If they don’t want to damage the roads and/or pull up the reflectors, they should do nothing. Rough roads encourage slow driving, maximizes surface area exposed to speed melting while yielding more traction opportunities, and lowers PBOT costs. If they want to do something, they should throw more rock or ash down, preferably something bigger and sharper than what they currently use.
Pretty extraordinary, these days, for here. Though, “Portland’s winter has been ‘the most miserable’ in the nation…” ?? Hmmm. Hyperbolic, but so in keeping w/ our general feeling of extra specialness. And peeve. 🙂
No one said anything about a massive infrastructure for something that rarely happens. How about the ability to run what should be core services in ordinary circumstances?
Take that winter “storm” in mid December that dumped less than an inch of snow in mid December. We had days of warnings, and it shut down the town for two days. Public transit totally hosed. An inch of snow isn’t so rare, and neither are ice storms.
For this last storm which at least was real, many areas had no transit running for a week. What are the staff at hospitals, animal shelters, or at any place that provides a service others really depend on supposed to do? Not show up?
The costs of being shut down are enormous and they really hurt people, especially those in marginal situations.
If I had a bike shop near my house in Outer East Portland, I would have certainly taken my ride in for a much needed tune-up.
With all the biking infrastructure planned to be built in East Portland very soon you’d think it would be a great opportunity for someone to open a bike shop to service future cyclists and their rides. Just sayin’…..
Unless you’re venture capitalist backed, creating a business based on *future* demand will almost certainly fail. If and when that fabled infrastructure comes to East Portland the time will be right to launch an LBS.
It would be even better if the City of Portland created a bicycle co-op on the East side similar to the WashCoBTC in downtown Hillsboro that serves to get the lower-income population on wheels.
Many bike shops I wander into cater to the high end, weekend-warrior type but the BTC has a very different feel.
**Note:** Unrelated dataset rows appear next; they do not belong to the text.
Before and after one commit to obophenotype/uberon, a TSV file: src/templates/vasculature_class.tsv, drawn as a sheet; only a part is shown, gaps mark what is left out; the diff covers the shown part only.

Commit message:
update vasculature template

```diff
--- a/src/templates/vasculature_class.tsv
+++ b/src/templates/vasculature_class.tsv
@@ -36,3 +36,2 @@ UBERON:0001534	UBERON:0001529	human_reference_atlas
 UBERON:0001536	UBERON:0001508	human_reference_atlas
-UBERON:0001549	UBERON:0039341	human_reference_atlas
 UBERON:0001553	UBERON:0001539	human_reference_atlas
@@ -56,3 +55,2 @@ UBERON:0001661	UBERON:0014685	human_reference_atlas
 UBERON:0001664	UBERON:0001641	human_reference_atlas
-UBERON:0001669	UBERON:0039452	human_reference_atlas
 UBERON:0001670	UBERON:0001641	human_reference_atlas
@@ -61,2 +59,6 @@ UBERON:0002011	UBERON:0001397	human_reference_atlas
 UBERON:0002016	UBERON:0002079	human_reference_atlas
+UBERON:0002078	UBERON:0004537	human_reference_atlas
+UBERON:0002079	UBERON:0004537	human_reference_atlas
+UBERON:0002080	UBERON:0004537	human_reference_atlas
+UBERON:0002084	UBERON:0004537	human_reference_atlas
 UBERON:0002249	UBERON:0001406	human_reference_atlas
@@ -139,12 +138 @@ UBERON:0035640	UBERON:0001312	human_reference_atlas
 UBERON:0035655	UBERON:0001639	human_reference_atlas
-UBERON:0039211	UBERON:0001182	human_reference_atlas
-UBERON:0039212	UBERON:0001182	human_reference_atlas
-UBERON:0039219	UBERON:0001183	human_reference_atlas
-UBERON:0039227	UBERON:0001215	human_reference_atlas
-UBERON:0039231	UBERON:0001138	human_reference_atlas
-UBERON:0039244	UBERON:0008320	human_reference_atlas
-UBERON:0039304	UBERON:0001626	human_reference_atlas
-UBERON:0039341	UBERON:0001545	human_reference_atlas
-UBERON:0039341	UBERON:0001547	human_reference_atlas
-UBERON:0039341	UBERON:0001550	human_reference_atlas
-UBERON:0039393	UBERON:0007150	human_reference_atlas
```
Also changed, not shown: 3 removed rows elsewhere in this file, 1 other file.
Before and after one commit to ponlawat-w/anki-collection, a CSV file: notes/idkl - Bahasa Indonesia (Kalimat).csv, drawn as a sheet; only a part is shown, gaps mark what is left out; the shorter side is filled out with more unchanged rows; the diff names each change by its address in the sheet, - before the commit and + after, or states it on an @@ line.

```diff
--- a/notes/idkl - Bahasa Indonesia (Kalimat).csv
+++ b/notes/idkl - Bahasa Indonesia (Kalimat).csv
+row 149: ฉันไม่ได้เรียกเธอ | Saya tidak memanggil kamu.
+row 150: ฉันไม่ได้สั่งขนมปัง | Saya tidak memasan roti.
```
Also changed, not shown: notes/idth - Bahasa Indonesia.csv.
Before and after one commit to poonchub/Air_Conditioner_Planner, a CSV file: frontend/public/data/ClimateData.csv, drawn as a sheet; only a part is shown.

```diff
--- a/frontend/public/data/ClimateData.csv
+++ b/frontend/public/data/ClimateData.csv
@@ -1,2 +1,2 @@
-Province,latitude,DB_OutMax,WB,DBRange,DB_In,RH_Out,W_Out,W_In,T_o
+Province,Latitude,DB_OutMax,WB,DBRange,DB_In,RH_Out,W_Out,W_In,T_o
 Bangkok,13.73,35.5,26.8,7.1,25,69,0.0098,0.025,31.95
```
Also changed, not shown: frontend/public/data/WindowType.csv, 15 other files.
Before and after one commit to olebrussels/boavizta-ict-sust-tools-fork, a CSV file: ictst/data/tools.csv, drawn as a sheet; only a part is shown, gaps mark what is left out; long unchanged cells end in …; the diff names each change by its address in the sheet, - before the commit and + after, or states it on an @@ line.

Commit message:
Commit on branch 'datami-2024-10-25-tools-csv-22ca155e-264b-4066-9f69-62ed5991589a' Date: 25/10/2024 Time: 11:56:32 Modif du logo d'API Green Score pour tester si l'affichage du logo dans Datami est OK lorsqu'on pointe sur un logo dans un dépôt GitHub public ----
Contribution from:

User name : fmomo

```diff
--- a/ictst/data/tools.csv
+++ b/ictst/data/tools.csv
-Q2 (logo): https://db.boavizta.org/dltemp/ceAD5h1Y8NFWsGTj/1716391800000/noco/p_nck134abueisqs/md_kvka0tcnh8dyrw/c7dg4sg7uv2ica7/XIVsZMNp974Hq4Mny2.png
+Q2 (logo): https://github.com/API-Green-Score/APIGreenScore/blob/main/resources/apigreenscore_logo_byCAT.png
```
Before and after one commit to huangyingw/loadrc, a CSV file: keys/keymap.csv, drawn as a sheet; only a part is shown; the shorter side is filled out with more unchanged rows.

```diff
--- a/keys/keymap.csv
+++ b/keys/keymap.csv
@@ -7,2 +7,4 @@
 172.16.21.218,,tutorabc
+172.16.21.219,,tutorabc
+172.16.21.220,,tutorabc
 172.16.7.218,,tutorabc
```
It doesn’t have free coffee, beer, and professional bike fitting but they do have reasonably priced, used bicycles fit for getting around town.
“With all the biking infrastructure planned to be built in East Portland” I really want this too, but I’ll believe it when I see it. I just worry it will get delayed last minute to add more paint to diverters to SE Portland.
Unrelated to sales, the snow & ice stalled our plans to collect socks, underwear, warm jackets, gloves/mittens and clothes for the local homeless shelter. (They don’t need to be new, just clean.)
We’ll be back at it tomorrow, so if you spent some of your time trapped inside cleaning out your closets, feel free to drop your unneeded items by our place. We’ll pool the donations and deliver them.
Still lots of cold days ahead.
Our recent post about this:
But I’m sure the ski shops are doing great right now. Oh, and the tire shops…
I would hope the saving grace might be, once the really bad weather subsides, ppl will go out and spend money at their local bike store in the things snow, sleet, ice and rain made them realize they wish they had!!
A helmet cover!!
A snowbike!! (That last one might be just wishful thinking).
But seriously, there is no time like shitty weather to evaluate your gear, and invest or upgrade as required, stat!!
I liked Erik (Tonkin’s) take on the whole thing. 🙂
I’m with rachel b, Erik has the winning attitude, who knew;D
Thanks for this article. It makes me feel not so alone in this pursuit of spring.
(more rain! more cold! more storms! i’m ok with spring if it means more of those things)
the Everlasting Summer-hater
Cold rain in the valley is snow in the mountains which means happy fish, hydro power, and lots of other good things. If I had my druthers, it would be 42F and rainy every day 🙂